New COVID-19 data collection method provides potential valuable tool for clinical laboratories
A recent research initiative undertaken at Carnegie Mellon University (CMU) Delphi Research Center in collaboration with Facebook has led to the first large-scale “crowdsourced” data set that indicates the occurrence of COVID-19 symptoms and geographical distribution of these occurrences. This new initiative may affect how clinical laboratories approach epidemiological planning. It may also influence local governments to pursue additional testing, leading to a potential revenue source for laboratories that are prepared.
The data used to provide geographical prevalence of COVID-19 symptoms is obtained through a survey designed by CMU researchers. This survey asks people to self-report symptoms associated with COVID-19 or influenza that have occurred within the last 24 hours and is distributed by Facebook daily to samples of users across the United States.
“By distributing surveys to large numbers of people whose identities we know, we can quickly generate enough signal to correct for biases and ensure sampling is done properly,” Mark Zuckerberg, Facebook founder and CEO, wrote in a Washington Post op-ed.
The data is analyzed by Facebook for survey bias and weighted to ensure that the sample accurately represents the characteristics of the population that is represented in the data.

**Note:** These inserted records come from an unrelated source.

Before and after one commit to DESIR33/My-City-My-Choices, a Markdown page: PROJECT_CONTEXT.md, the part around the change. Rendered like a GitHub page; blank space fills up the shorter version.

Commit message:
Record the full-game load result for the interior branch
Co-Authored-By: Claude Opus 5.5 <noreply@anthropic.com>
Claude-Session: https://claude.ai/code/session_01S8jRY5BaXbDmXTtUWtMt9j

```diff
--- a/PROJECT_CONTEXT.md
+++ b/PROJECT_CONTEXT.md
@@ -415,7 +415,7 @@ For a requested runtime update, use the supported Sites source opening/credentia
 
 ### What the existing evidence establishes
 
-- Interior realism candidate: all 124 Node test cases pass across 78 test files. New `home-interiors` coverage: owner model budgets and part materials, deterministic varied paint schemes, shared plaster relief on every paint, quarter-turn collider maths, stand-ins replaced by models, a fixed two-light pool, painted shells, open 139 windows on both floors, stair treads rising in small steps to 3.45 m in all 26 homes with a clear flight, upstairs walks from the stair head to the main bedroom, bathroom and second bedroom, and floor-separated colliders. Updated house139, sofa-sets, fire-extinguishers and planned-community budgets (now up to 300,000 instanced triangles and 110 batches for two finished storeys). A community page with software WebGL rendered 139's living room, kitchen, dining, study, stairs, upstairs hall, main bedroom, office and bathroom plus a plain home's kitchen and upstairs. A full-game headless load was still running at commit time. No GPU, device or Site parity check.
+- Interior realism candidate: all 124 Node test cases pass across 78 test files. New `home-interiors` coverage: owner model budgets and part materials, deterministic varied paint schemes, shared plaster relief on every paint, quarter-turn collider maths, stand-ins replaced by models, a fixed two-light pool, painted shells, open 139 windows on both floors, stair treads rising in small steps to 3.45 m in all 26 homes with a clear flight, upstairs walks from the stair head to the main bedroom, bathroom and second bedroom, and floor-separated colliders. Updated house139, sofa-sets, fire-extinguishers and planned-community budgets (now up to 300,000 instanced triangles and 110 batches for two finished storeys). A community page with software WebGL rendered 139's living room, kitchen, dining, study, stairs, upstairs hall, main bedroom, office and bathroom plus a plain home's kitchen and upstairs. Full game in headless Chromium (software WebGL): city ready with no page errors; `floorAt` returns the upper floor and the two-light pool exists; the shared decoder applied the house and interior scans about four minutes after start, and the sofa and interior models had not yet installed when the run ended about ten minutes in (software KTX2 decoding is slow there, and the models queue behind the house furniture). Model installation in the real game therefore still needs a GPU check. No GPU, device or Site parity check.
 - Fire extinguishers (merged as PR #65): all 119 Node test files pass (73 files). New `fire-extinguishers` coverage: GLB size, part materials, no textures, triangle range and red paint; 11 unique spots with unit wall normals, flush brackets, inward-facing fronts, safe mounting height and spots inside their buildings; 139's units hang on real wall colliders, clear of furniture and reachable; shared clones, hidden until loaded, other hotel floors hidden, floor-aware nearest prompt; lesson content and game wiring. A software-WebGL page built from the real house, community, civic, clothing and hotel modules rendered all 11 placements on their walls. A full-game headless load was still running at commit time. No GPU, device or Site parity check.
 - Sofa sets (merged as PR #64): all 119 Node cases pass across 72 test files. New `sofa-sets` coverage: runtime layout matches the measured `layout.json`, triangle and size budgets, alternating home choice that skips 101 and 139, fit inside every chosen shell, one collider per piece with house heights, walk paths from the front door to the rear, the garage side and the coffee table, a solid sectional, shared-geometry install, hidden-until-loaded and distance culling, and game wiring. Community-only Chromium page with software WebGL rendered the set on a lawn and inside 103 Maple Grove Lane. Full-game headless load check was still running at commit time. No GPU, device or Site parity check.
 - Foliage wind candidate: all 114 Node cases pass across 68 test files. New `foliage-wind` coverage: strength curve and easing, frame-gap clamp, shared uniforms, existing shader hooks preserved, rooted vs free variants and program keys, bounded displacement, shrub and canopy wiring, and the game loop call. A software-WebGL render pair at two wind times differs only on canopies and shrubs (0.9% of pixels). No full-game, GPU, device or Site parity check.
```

The data are displayed in an interactive symptom map that identifies symptom density of influenza and of COVID-19 throughout the United States by county or by hospital referral regions.
Crowdsourced Data Tool has Implications for Clinical Laboratories
There are multiple implications that this new methodology of collecting epidemiological data will have for clinical laboratories and pathology groups. While at this immediate time, these effects primarily relate to the COVID-19 pandemic response, they do have the potential to have broader implications for other diseases if this powerful tool continues to be developed and implemented in new ways.
The first implication that clinical labs should consider is that this crowdsourced data may influence local governments and lead to a perceived need for increased testing in their area. Labs can monitor the demographic symptom data to evaluate trends in their areas.
Clinical laboratories may also benefit from utilizing this resource to monitor symptom trends and alert local governments to the potential need for increased testing in their localities. This can lead to increased revenue and public funding for laboratories, while further developing a collaborative relationship between these labs and their local governments.
Symptomology data from this study may also be coupled with local epidemiological data to better understand the effect in a specific laboratory’s locality and allow for a better comparison between that laboratory and collaborating entities in other locations. This allows labs to better adjust their response and better weight their local data, providing labs with a way to better allocate resources and plan capital expenses.
-By Caleb Williams, Editor, COVID-19 STAT